Copy the data that appears below exactly. Drop the pictures.

BEGIN Records for this exercise

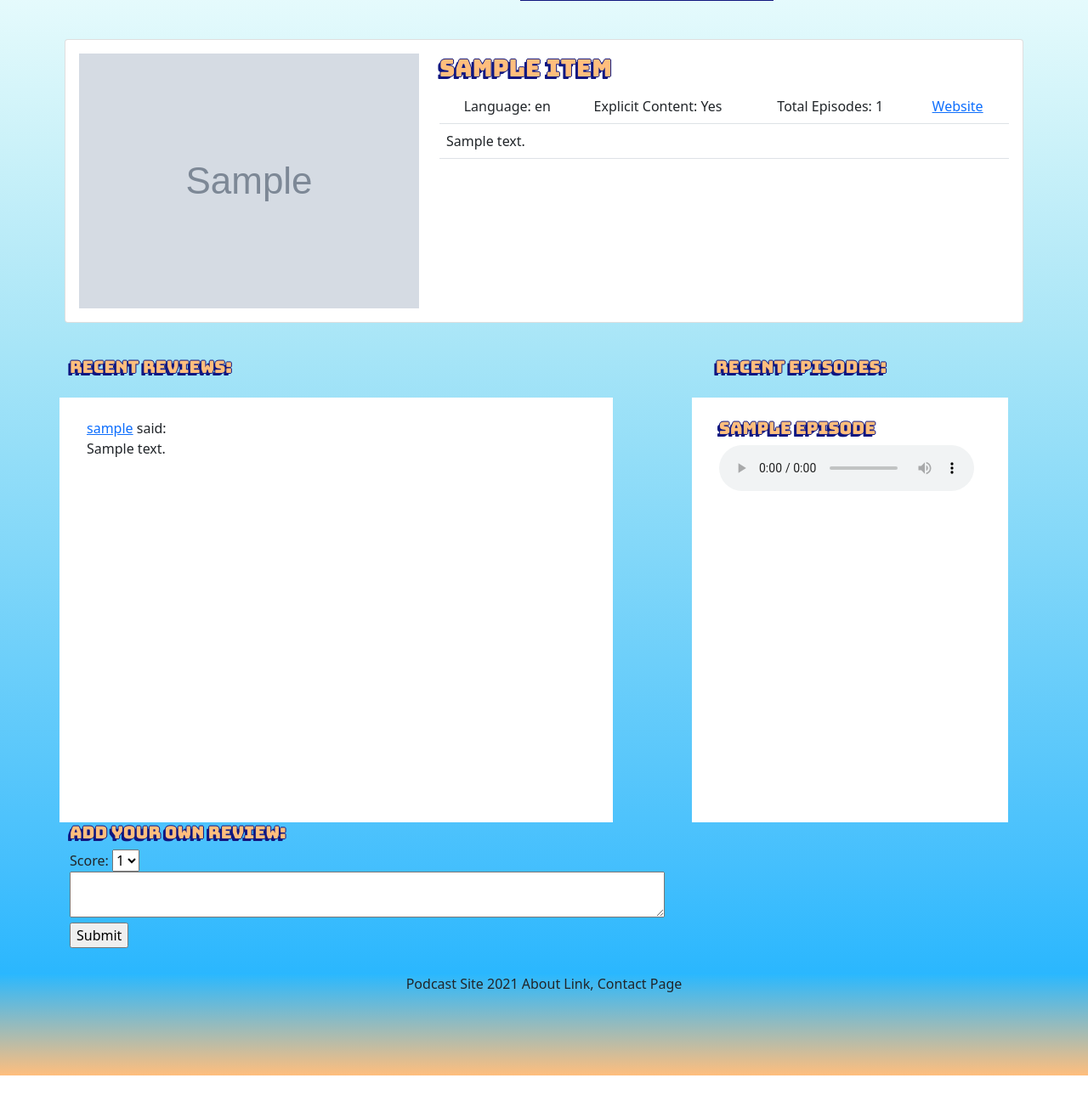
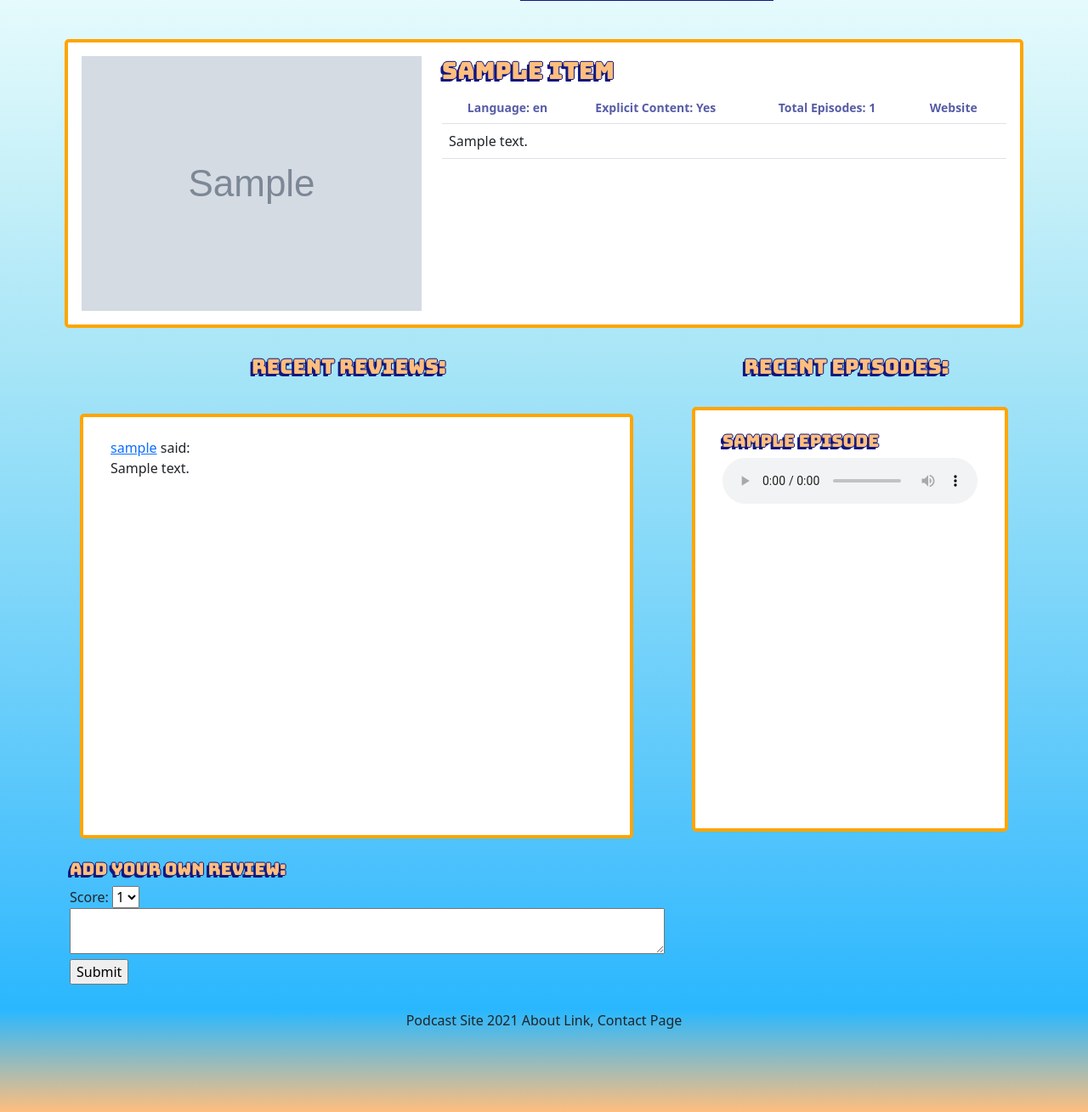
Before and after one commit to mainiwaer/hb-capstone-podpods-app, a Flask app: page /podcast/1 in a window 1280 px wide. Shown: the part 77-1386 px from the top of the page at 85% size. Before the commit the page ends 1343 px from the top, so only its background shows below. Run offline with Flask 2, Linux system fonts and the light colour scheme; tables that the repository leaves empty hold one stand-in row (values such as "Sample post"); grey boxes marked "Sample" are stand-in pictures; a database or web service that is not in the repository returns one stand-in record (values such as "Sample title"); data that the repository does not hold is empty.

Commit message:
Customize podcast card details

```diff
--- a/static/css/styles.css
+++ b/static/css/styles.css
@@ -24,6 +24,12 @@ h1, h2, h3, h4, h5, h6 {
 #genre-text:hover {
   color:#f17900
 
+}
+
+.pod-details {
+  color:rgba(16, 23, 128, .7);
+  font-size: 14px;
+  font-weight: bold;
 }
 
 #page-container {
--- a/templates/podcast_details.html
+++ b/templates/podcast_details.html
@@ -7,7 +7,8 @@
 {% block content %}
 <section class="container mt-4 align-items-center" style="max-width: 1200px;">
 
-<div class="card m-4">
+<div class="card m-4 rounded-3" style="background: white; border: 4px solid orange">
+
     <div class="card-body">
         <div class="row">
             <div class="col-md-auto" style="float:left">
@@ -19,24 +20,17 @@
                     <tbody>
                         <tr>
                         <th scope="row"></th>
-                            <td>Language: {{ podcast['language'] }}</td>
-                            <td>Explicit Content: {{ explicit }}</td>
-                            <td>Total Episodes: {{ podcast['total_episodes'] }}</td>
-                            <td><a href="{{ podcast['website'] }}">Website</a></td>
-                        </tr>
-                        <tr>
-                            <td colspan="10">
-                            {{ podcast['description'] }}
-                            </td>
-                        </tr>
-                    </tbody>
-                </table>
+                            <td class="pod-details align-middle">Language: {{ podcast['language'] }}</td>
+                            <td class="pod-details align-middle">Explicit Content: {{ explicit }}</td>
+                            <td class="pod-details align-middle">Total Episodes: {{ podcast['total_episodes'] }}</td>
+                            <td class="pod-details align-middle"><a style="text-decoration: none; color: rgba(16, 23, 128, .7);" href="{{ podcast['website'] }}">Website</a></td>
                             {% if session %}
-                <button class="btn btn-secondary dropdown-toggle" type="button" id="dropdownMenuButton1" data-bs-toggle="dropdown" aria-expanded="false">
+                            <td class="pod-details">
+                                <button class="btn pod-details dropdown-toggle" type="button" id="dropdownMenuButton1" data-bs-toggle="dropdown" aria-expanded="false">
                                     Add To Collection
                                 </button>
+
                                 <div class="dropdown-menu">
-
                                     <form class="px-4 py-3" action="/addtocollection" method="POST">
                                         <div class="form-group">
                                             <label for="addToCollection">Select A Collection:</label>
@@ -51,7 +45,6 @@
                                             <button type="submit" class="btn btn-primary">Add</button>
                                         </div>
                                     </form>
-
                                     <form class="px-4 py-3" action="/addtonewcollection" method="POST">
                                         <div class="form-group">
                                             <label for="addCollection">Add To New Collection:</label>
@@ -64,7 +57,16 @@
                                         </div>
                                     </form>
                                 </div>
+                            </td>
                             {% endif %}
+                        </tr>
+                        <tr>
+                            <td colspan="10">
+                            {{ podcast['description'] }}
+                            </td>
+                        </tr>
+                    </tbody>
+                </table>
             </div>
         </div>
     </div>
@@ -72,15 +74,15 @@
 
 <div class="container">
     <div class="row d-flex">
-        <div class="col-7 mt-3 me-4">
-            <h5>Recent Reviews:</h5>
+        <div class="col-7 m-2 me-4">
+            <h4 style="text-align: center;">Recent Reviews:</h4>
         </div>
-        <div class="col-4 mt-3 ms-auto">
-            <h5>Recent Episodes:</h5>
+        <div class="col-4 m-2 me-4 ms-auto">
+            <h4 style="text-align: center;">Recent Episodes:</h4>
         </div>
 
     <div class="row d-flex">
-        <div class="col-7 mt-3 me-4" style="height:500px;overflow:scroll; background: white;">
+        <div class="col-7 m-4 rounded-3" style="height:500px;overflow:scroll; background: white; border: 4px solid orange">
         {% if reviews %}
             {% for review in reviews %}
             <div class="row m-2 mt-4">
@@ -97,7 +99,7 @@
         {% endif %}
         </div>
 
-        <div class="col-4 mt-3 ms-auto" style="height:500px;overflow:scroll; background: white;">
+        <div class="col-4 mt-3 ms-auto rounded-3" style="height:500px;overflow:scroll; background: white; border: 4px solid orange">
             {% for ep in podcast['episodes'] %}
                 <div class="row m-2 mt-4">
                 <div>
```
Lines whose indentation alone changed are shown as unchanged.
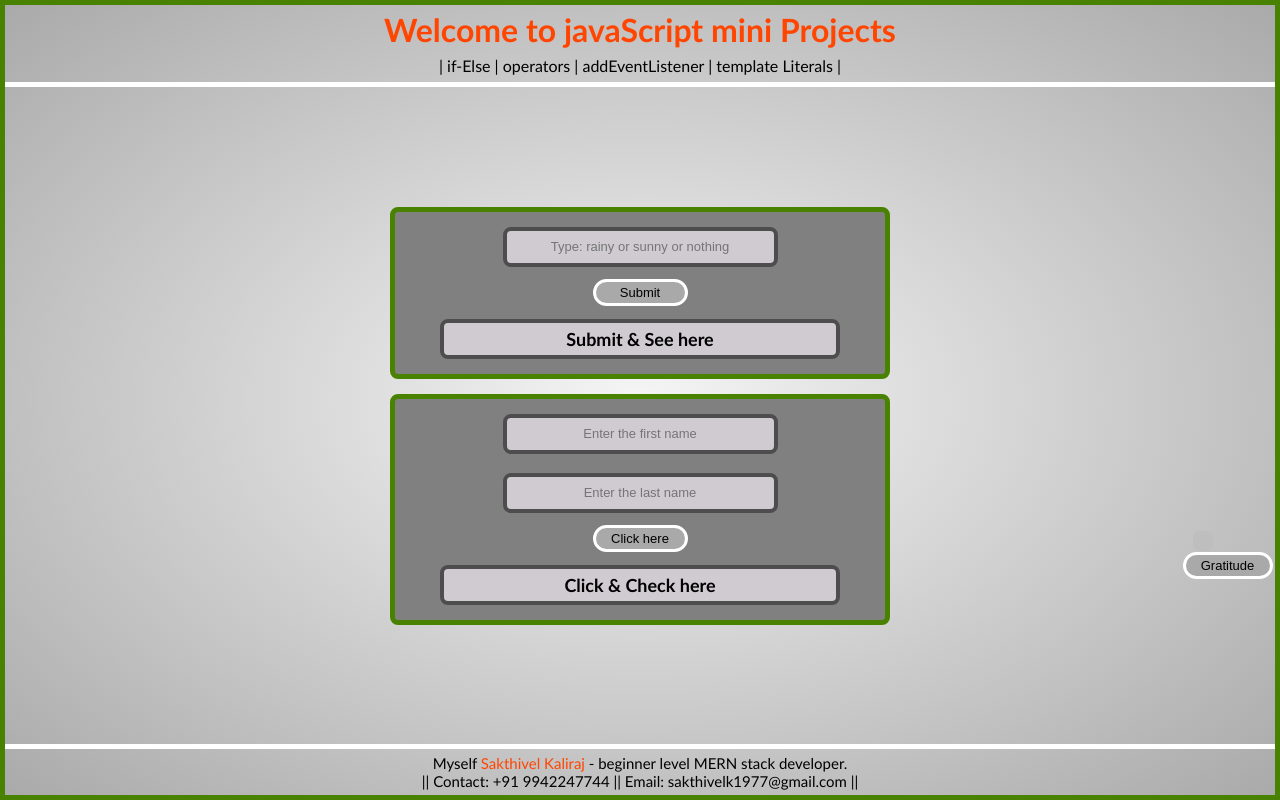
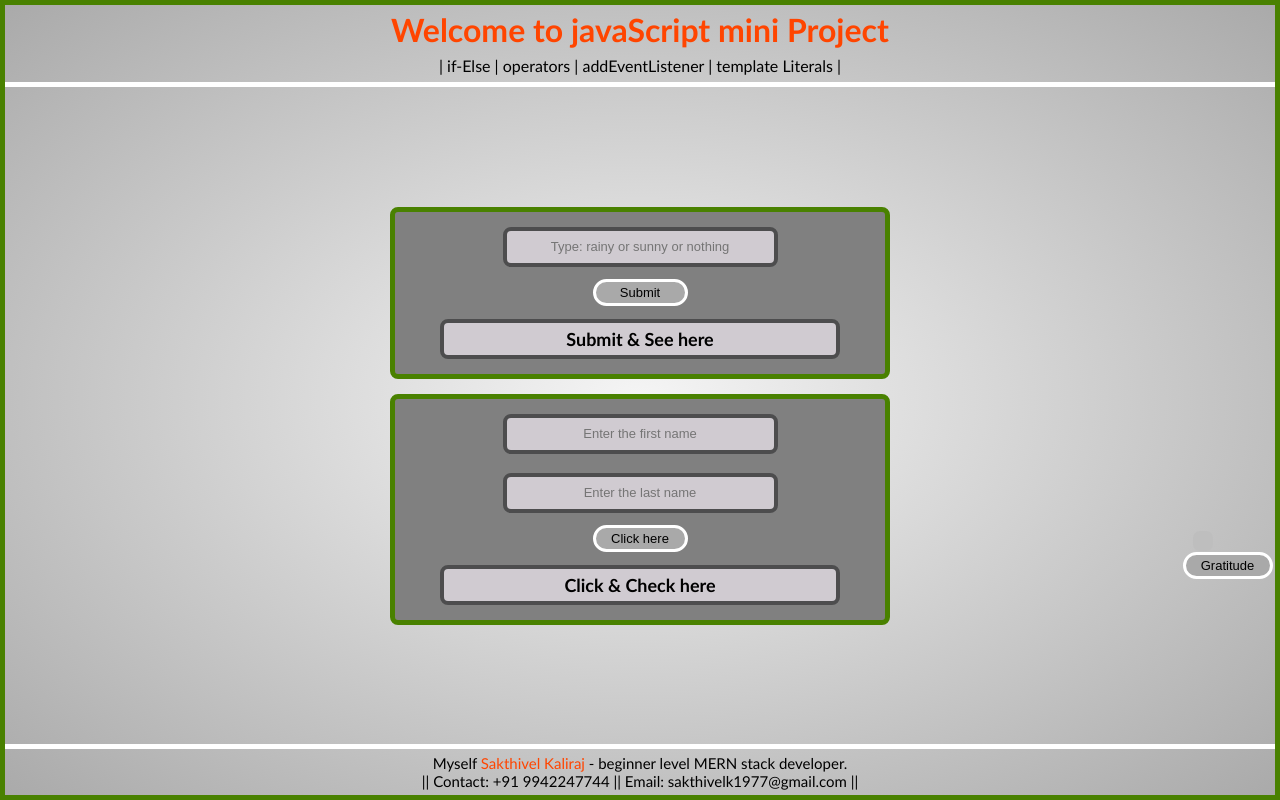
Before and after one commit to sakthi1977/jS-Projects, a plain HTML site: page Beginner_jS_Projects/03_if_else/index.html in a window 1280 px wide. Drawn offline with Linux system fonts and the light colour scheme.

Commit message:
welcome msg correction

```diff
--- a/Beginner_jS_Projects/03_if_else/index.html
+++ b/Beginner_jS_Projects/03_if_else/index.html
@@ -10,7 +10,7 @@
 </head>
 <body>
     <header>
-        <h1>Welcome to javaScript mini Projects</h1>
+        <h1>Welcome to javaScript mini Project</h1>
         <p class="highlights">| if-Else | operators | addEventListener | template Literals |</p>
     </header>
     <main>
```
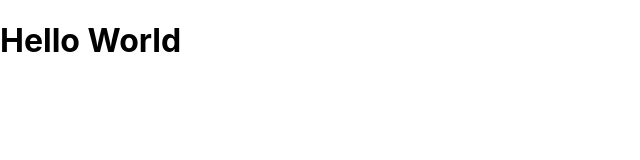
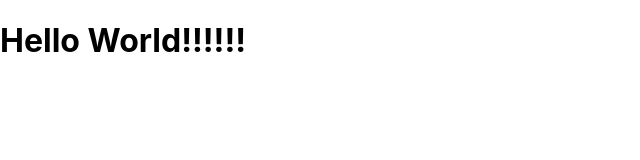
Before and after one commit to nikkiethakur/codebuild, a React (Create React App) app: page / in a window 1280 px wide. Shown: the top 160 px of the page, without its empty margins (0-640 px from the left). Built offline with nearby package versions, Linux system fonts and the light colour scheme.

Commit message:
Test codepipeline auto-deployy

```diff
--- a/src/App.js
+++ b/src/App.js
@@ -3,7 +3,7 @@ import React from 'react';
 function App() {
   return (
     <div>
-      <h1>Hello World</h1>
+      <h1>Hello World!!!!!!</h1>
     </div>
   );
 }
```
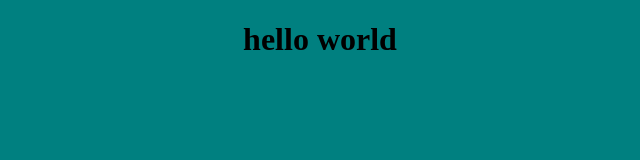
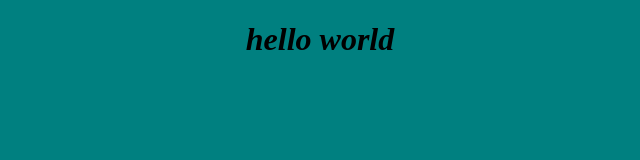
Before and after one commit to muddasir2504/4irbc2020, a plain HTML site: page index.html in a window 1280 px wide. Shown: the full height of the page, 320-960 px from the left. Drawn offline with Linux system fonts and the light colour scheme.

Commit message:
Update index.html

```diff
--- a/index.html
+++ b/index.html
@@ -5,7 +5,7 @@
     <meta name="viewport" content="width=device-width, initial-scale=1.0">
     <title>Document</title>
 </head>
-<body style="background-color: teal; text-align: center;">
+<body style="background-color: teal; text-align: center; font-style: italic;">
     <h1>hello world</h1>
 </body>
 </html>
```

END Records for this exercise

▶ **Answer to the exercise**
Before and after one commit to mainiwaer/hb-capstone-podpods-app, a Flask app: page /podcast/1 in a window 1280 px wide. Shown: the part 77-1386 px from the top of the page at 85% size. Before the commit the page ends 1343 px from the top, so only its background shows below. Run offline with Flask 2, Linux system fonts and the light colour scheme; tables that the repository leaves empty hold one stand-in row (values such as "Sample post"); grey boxes marked "Sample" are stand-in pictures; a database or web service that is not in the repository returns one stand-in record (values such as "Sample title"); data that the repository does not hold is empty.

Commit message:
Customize podcast card details

```diff
--- a/static/css/styles.css
+++ b/static/css/styles.css
@@ -24,6 +24,12 @@ h1, h2, h3, h4, h5, h6 {
 #genre-text:hover {
   color:#f17900
 
+}
+
+.pod-details {
+  color:rgba(16, 23, 128, .7);
+  font-size: 14px;
+  font-weight: bold;
 }
 
 #page-container {
--- a/templates/podcast_details.html
+++ b/templates/podcast_details.html
@@ -7,7 +7,8 @@
 {% block content %}
 <section class="container mt-4 align-items-center" style="max-width: 1200px;">
 
-<div class="card m-4">
+<div class="card m-4 rounded-3" style="background: white; border: 4px solid orange">
+
     <div class="card-body">
         <div class="row">
             <div class="col-md-auto" style="float:left">
@@ -19,24 +20,17 @@
                     <tbody>
                         <tr>
                         <th scope="row"></th>
-                            <td>Language: {{ podcast['language'] }}</td>
-                            <td>Explicit Content: {{ explicit }}</td>
-                            <td>Total Episodes: {{ podcast['total_episodes'] }}</td>
-                            <td><a href="{{ podcast['website'] }}">Website</a></td>
-                        </tr>
-                        <tr>
-                            <td colspan="10">
-                            {{ podcast['description'] }}
-                            </td>
-                        </tr>
-                    </tbody>
-                </table>
+                            <td class="pod-details align-middle">Language: {{ podcast['language'] }}</td>
+                            <td class="pod-details align-middle">Explicit Content: {{ explicit }}</td>
+                            <td class="pod-details align-middle">Total Episodes: {{ podcast['total_episodes'] }}</td>
+                            <td class="pod-details align-middle"><a style="text-decoration: none; color: rgba(16, 23, 128, .7);" href="{{ podcast['website'] }}">Website</a></td>
                             {% if session %}
-                <button class="btn btn-secondary dropdown-toggle" type="button" id="dropdownMenuButton1" data-bs-toggle="dropdown" aria-expanded="false">
+                            <td class="pod-details">
+                                <button class="btn pod-details dropdown-toggle" type="button" id="dropdownMenuButton1" data-bs-toggle="dropdown" aria-expanded="false">
                                     Add To Collection
                                 </button>
+
                                 <div class="dropdown-menu">
-
                                     <form class="px-4 py-3" action="/addtocollection" method="POST">
                                         <div class="form-group">
                                             <label for="addToCollection">Select A Collection:</label>
@@ -51,7 +45,6 @@
                                             <button type="submit" class="btn btn-primary">Add</button>
                                         </div>
                                     </form>
-
                                     <form class="px-4 py-3" action="/addtonewcollection" method="POST">
                                         <div class="form-group">
                                             <label for="addCollection">Add To New Collection:</label>
@@ -64,7 +57,16 @@
                                         </div>
                                     </form>
                                 </div>
+                            </td>
                             {% endif %}
+                        </tr>
+                        <tr>
+                            <td colspan="10">
+                            {{ podcast['description'] }}
+                            </td>
+                        </tr>
+                    </tbody>
+                </table>
             </div>
         </div>
     </div>
@@ -72,15 +74,15 @@
 
 <div class="container">
     <div class="row d-flex">
-        <div class="col-7 mt-3 me-4">
-            <h5>Recent Reviews:</h5>
+        <div class="col-7 m-2 me-4">
+            <h4 style="text-align: center;">Recent Reviews:</h4>
         </div>
-        <div class="col-4 mt-3 ms-auto">
-            <h5>Recent Episodes:</h5>
+        <div class="col-4 m-2 me-4 ms-auto">
+            <h4 style="text-align: center;">Recent Episodes:</h4>
         </div>
 
     <div class="row d-flex">
-        <div class="col-7 mt-3 me-4" style="height:500px;overflow:scroll; background: white;">
+        <div class="col-7 m-4 rounded-3" style="height:500px;overflow:scroll; background: white; border: 4px solid orange">
         {% if reviews %}
             {% for review in reviews %}
             <div class="row m-2 mt-4">
@@ -97,7 +99,7 @@
         {% endif %}
         </div>
 
-        <div class="col-4 mt-3 ms-auto" style="height:500px;overflow:scroll; background: white;">
+        <div class="col-4 mt-3 ms-auto rounded-3" style="height:500px;overflow:scroll; background: white; border: 4px solid orange">
             {% for ep in podcast['episodes'] %}
                 <div class="row m-2 mt-4">
                 <div>
```
Lines whose indentation alone changed are shown as unchanged.
Before and after one commit to sakthi1977/jS-Projects, a plain HTML site: page Beginner_jS_Projects/03_if_else/index.html in a window 1280 px wide. Drawn offline with Linux system fonts and the light colour scheme.

Commit message:
welcome msg correction

```diff
--- a/Beginner_jS_Projects/03_if_else/index.html
+++ b/Beginner_jS_Projects/03_if_else/index.html
@@ -10,7 +10,7 @@
 </head>
 <body>
     <header>
-        <h1>Welcome to javaScript mini Projects</h1>
+        <h1>Welcome to javaScript mini Project</h1>
         <p class="highlights">| if-Else | operators | addEventListener | template Literals |</p>
     </header>
     <main>
```
Before and after one commit to nikkiethakur/codebuild, a React (Create React App) app: page / in a window 1280 px wide. Shown: the top 160 px of the page, without its empty margins (0-640 px from the left). Built offline with nearby package versions, Linux system fonts and the light colour scheme.

Commit message:
Test codepipeline auto-deployy

```diff
--- a/src/App.js
+++ b/src/App.js
@@ -3,7 +3,7 @@ import React from 'react';
 function App() {
   return (
     <div>
-      <h1>Hello World</h1>
+      <h1>Hello World!!!!!!</h1>
     </div>
   );
 }
```
Before and after one commit to muddasir2504/4irbc2020, a plain HTML site: page index.html in a window 1280 px wide. Shown: the full height of the page, 320-960 px from the left. Drawn offline with Linux system fonts and the light colour scheme.

Commit message:
Update index.html

```diff
--- a/index.html
+++ b/index.html
@@ -5,7 +5,7 @@
     <meta name="viewport" content="width=device-width, initial-scale=1.0">
     <title>Document</title>
 </head>
-<body style="background-color: teal; text-align: center;">
+<body style="background-color: teal; text-align: center; font-style: italic;">
     <h1>hello world</h1>
 </body>
 </html>
```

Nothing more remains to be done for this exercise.